Thompson, Oscar, American music critic and editor; b. Crawfordsville, Ind., Oct. 10, 1887; d. N.Y, July 3, 1945. He was educated at the Univ. of Wash., Seattle, and also studied music with G. Campanari and others. He took up journalism and in 1919 joined the staff of Musical America, later becoming assoc. ed. and finally ed. (1936-t3). He was music critic for the N.Y. Evening Post (1928-34); from 1937 to his death he was music critic for the N.Y. Sun. In 1928 he established the first class in music criticism in the U.S. at the Curtis Inst. of Music in Philadelphia; he also gave courses at Columbia Univ. and the N.Y. Coll. of Music. In 1939 he brought out The International Cyclopedia of Music and Musicians in one vol. of more than 2,000 pages, with feature articles by eminent authorities; it went through 11 eds. and reprints.
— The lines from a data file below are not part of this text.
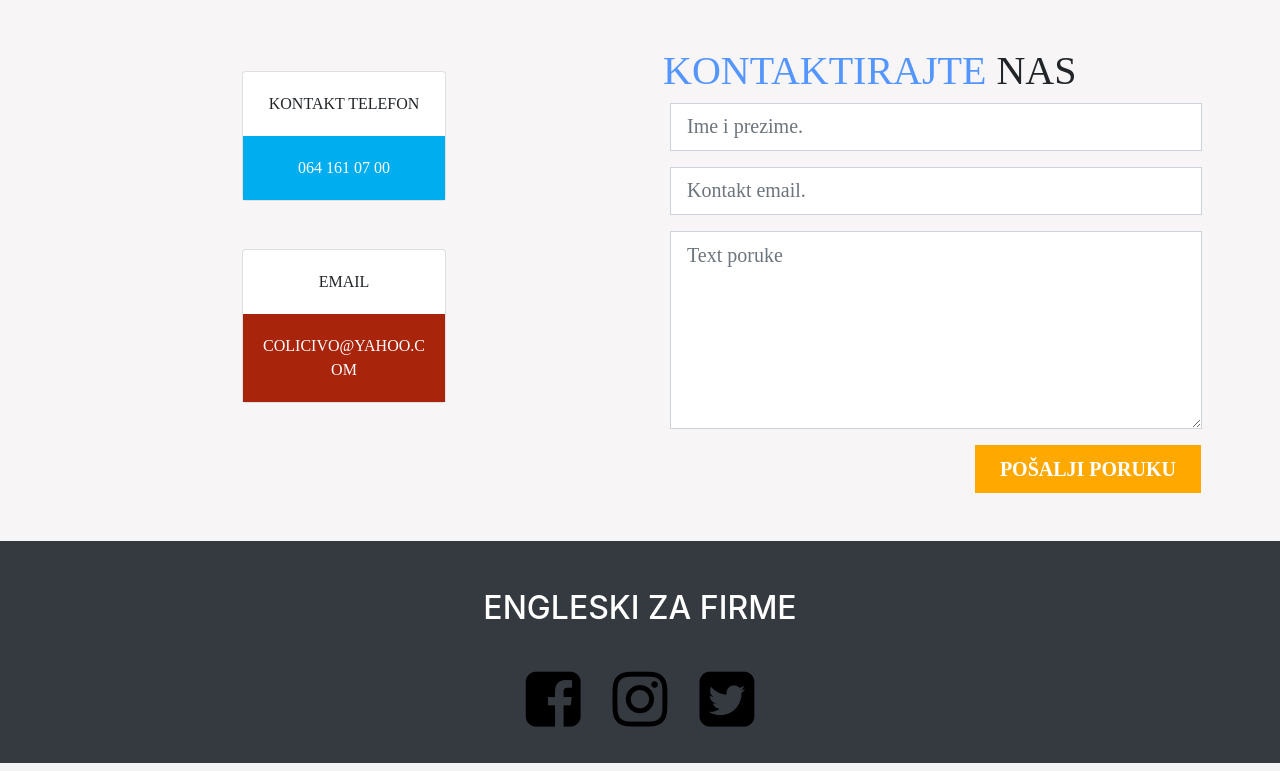
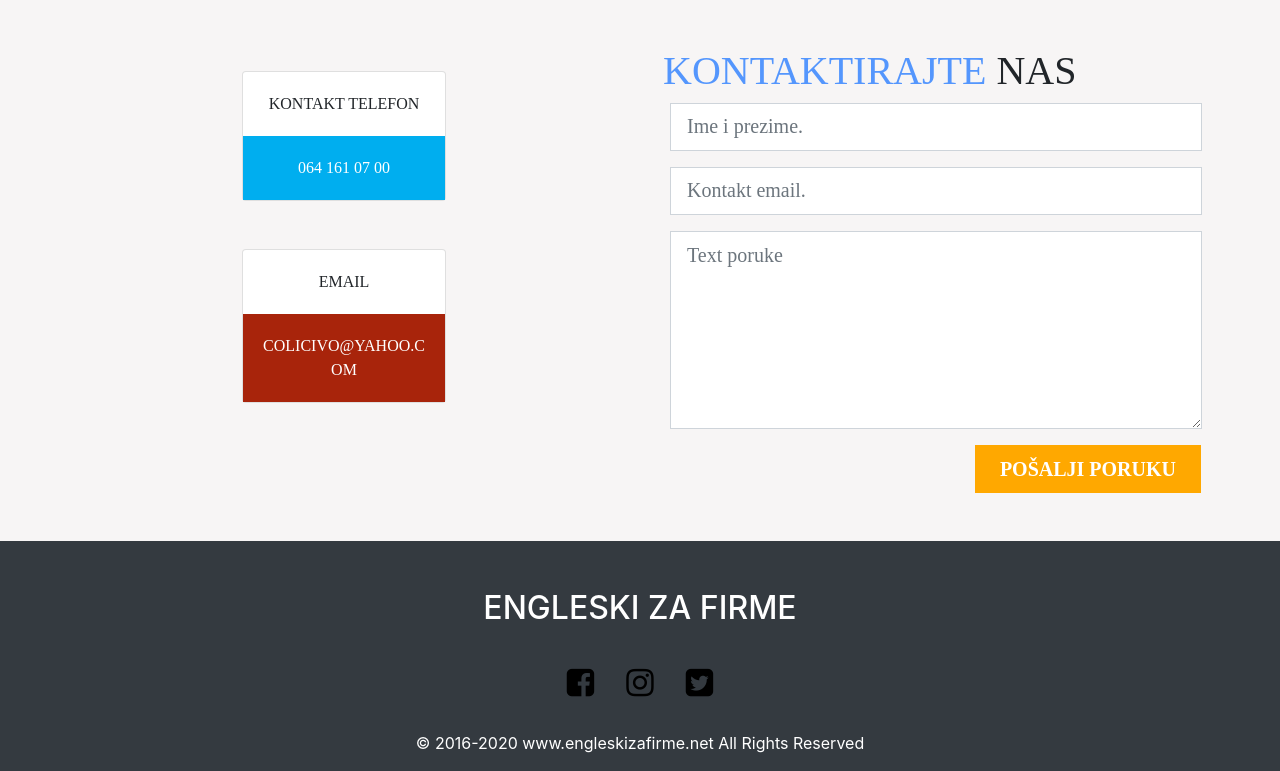
Before and after one commit to FasterThanIE/engleskizafirme, a PHP site: page / in a window 1280 px wide. Shown: the part 1018-1789 px from the top of the page. Run offline with PHP 8.4, Linux system fonts and the light colour scheme.

Commit message:
izmenjen footer

```diff
--- a/delovi_stranica/index/footer.php
+++ b/delovi_stranica/index/footer.php
@@ -5,9 +5,12 @@
 
 
         <div class="col-12 d-flex justify-content-center p-3">
-            <i class="fa fa-facebook-square fa-4x footerIcon p-3"></i>
-            <i class="fa fa-instagram fa-4x footerIcon p-3"></i>
-            <i class="fa fa-twitter-square fa-4x footerIcon p-3"></i>
+            <a href="http://facebook.com" target="_blank"><i class="fa fa-facebook-square fa-2x footerIcon p-3"></i></a>
+            <a href="http://instagram.com" target="_blank"><i class="fa fa-instagram fa-2x footerIcon p-3"></i></a>
+            <a href="http://twitter.com" target="_blank"><i class="fa fa-twitter-square fa-2x footerIcon p-3"></i></a>
+        </div>
+        <div>
+            <p class="text-white text-center pb-3 m-0">© 2016-2020 www.engleskizafirme.net All Rights Reserved</p>
         </div>
 
     </div>
```
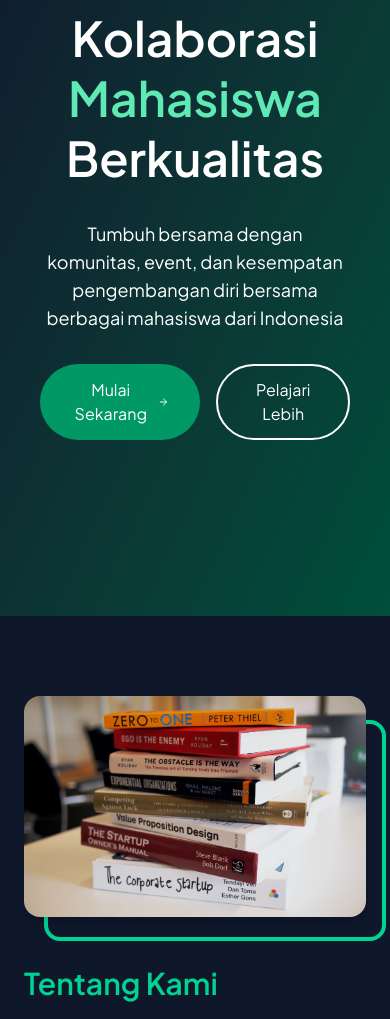
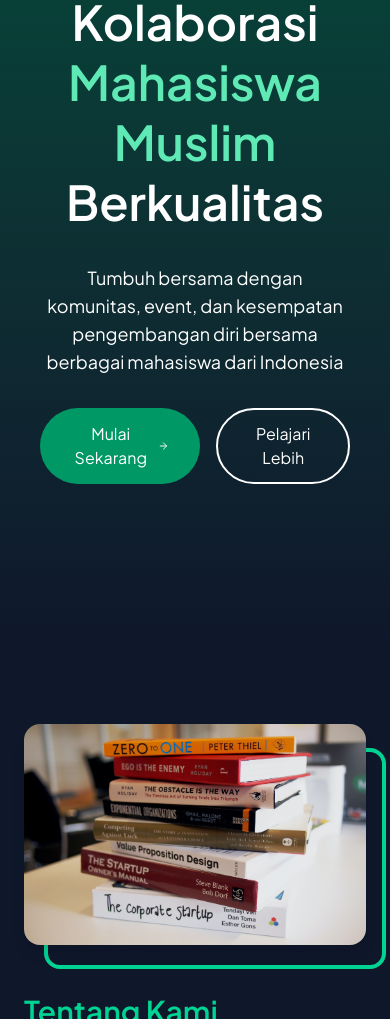
Before and after one commit to mgs28-mh/mgs, a Next.js app: page / in a window 390 px wide. Shown: the part 228-1247 px from the top of the page. Built offline with nearby package versions, Linux system fonts and the light colour scheme; no server answers.

Commit message:
mgs: update components

```diff
--- a/components/about.tsx
+++ b/components/about.tsx
@@ -1,55 +1,82 @@
-"use client";
+'use client';
 import { motion } from "framer-motion";
 import Image from "next/image";
 import Link from "next/link";
 import { FiArrowRight } from "react-icons/fi";
 
+const containerVariants = {
+  hidden: { opacity: 0 },
+  visible: {
+    opacity: 1,
+    transition: {
+      staggerChildren: 0.2,
+      delayChildren: 0.2
+    }
+  }
+};
+
+const itemVariants = {
+  hidden: { opacity: 0, y: 30 },
+  visible: {
+    opacity: 1,
+    y: 0,
+    transition: { type: "spring", stiffness: 100, damping: 15 }
+  }
+};
+
 export default function About() {
   return (
-    <section
+    <motion.section
       id="about"
       className="py-20 bg-white dark:bg-slate-900 overflow-x-hidden"
+      initial="hidden"
+      whileInView="visible"
+      viewport={{ once: true, amount: 0.2 }}
+      variants={containerVariants}
     >
       <div className="container mx-auto px-6">
         <div className="flex flex-col md:flex-row gap-12 items-center">
+
           {/* Image Column */}
-          <motion.div
-            initial={{ opacity: 0, x: 50 }}
-            whileInView={{ opacity: 1, x: 0 }}
-            viewport={{ once: true }}
-            className="flex-1"
-          >
-            <div className="relative">
-              <div className="absolute -bottom-6 -right-5 w-full h-full border-4 border-emerald-400 rounded-2xl z-0"></div>
+          <motion.div variants={itemVariants} className="flex-1 group relative">
+            <div className="relative transition-all duration-500 group-hover:scale-105 group-hover:shadow-2xl group-hover:shadow-emerald-200 dark:group-hover:shadow-emerald-800">
+              <div className="absolute -bottom-6 -right-5 w-full h-full border-4 border-emerald-400 rounded-2xl z-0 transition-all duration-300 group-hover:-bottom-4 group-hover:-right-3"></div>
               <Image
                 src="/example-5.jpg"
                 alt="Tentang Komunitas"
+                placeholder="empty"
                 width={400}
                 height={600}
-                className="relative z-10 rounded-2xl w-full h-auto object-cover shadow-lg"
+                className="relative z-10 rounded-2xl w-full h-auto object-cover shadow-lg transition-transform duration-500 ease-in-out"
               />
             </div>
           </motion.div>
+
           {/* Text Column */}
-          <motion.div
-            initial={{ opacity: 0, x: 50 }}
-            whileInView={{ opacity: 1, x: 0 }}
-            viewport={{ once: true }}
-            className="flex-1 space-y-6"
+          <motion.div variants={itemVariants} className="flex-1 space-y-6">
+            <motion.h2
+              variants={itemVariants}
+              className="text-3xl font-bold text-emerald-600 dark:text-emerald-400"
             >
-            <h2 className="text-3xl font-bold text-emerald-600 dark:text-emerald-400">
               Tentang Kami
-            </h2>
-            <h3 className="text-4xl font-bold text-slate-800 dark:text-white">
+            </motion.h2>
+
+            <motion.h3
+              variants={itemVariants}
+              className="text-4xl font-bold text-slate-800 dark:text-white"
+            >
               Membangun Jaringan Mahasiswa Berkualitas
-            </h3>
+            </motion.h3>
 
-            <p className="text-lg text-slate-600 dark:text-slate-300">
+            <motion.p
+              variants={itemVariants}
+              className="text-lg text-slate-600 dark:text-slate-300"
+            >
               KAMMUI menjadi wadah bagi mahasiswa untuk kolaboratif, progresif,
               produktivitas tinggi, serta bermanfaat bagi masyarakat.
-            </p>
+            </motion.p>
 
-            <div className="space-y-4">
+            <motion.div variants={itemVariants} className="space-y-4">
               {[
                 {
                   title: "200+ Anggota",
@@ -64,7 +91,11 @@
                   desc: "Berdasarkan minat dan bidang studi",
                 },
               ].map((item, index) => (
-                <div key={index} className="flex gap-4">
+                <motion.div
+                  key={index}
+                  variants={itemVariants}
+                  className="flex gap-4"
+                >
                   <div className="flex-shrink-0 mt-1">
                     <div className="w-6 h-6 rounded-full bg-emerald-100 dark:bg-emerald-900 flex items-center justify-center">
                       <svg
@@ -90,10 +121,11 @@
                       {item.desc}
                     </p>
                   </div>
-                </div>
+                </motion.div>
               ))}
-            </div>
+            </motion.div>
 
+            <motion.div variants={itemVariants}>
               <Link
                 href="/about"
                 className="mt-6 px-8 py-3 bg-emerald-600 hover:bg-emerald-700 text-white rounded-full inline-flex items-center gap-2 transition"
@@ -101,8 +133,9 @@
                 Selengkapnya <FiArrowRight />
               </Link>
             </motion.div>
+          </motion.div>
         </div>
       </div>
-    </section>
+    </motion.section>
   );
 }
--- a/components/blog-page.tsx
+++ b/components/blog-page.tsx
@@ -71,7 +71,7 @@
   }
 
   return (
-    <main className="flex min-h-screen flex-col items-center p-4 sm:p-12 md:p-24 bg-blend-darken">
+    <main className="flex min-h-screen flex-col items-center p-4 sm:p-12 md:p-24 bg-gradient-to-t from-emerald-50 to-white dark:from-emerald-900 dark:to-slate-900">
       <section className="w-full pt-6 sm:pt-12">
         <div className="mx-auto container space-y-8 sm:space-y-12 px-2 sm:px-4 md:px-6">
           <motion.div
--- a/components/blog.tsx
+++ b/components/blog.tsx
@@ -58,7 +58,7 @@
   }
 
   return (
-    <main className="flex min-h-screen flex-col items-center p-4 sm:p-12 md:p-24 bg-blend-darken">
+    <main className="flex min-h-screen flex-col items-center p-4 sm:p-12 md:p-24 bg-gradient-to-t from-emerald-50 to-white dark:from-emerald-900 dark:to-slate-900">
       <section className="w-full pt-6 sm:pt-12">
         <div className="mx-auto container space-y-8 sm:space-y-12 px-2 sm:px-4 md:px-6">
           <motion.div
@@ -68,7 +68,7 @@
             className="flex flex-col items-center justify-center space-y-2 sm:space-y-4 text-center"
           >
             <div className="space-y-1 sm:space-y-2">
-              <h1 className="text-2xl sm:text-3xl font-bold tracking-tighter text-white">
+              <h1 className="text-3xl sm:text-3xl font-bold tracking-tighter text-white">
                 Blog & Artikel
               </h1>
               <p className="text-sm sm:text-base max-w-[900px] text-white md:text-xl/relaxed lg:text-base/relaxed xl:text-xl/relaxed">
--- a/components/home.tsx
+++ b/components/home.tsx
@@ -4,7 +4,7 @@
 
 export default function HomePage() {
   return (
-    <main className="relative min-h-screen bg-gradient-to-br from-slate-50 to-emerald-50 dark:from-slate-900 dark:to-emerald-900">
+    <main className="relative min-h-screen bg-gradient-to-b from-emerald-50 to-white dark:from-emerald-900 dark:to-slate-900">
       <section className="relative z-15 mx-auto px-10 py-40 flex flex-col items-center justify-center min-h-screen text-center">
         <motion.div
           initial={{ opacity: 0, y: 20 }}
@@ -15,7 +15,7 @@
             Wadah Kolaborasi
             <span className="text-emerald-300">
               {" "}
-              Mahasiswa{" "}
+              Mahasiswa Muslim{" "}
             </span>
             Berkualitas
           </h1>
```
Lines whose indentation alone changed are shown as unchanged.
He wrote the books Practical Musical Criticism (1934), How to Understand Music (1935; 2nd ed., enl., 1958), Tabulated Biographical History of Music (1936), The American Singer (1937), and Debussy, Man and Artist (1937). He also ed. Plots of the Operas (1940) and Great Modern Composers (1941), both vols, being extracts from the Cyclopedia.
—Nicolas Slonimsky/Laura Kuhn/Dennis McIntire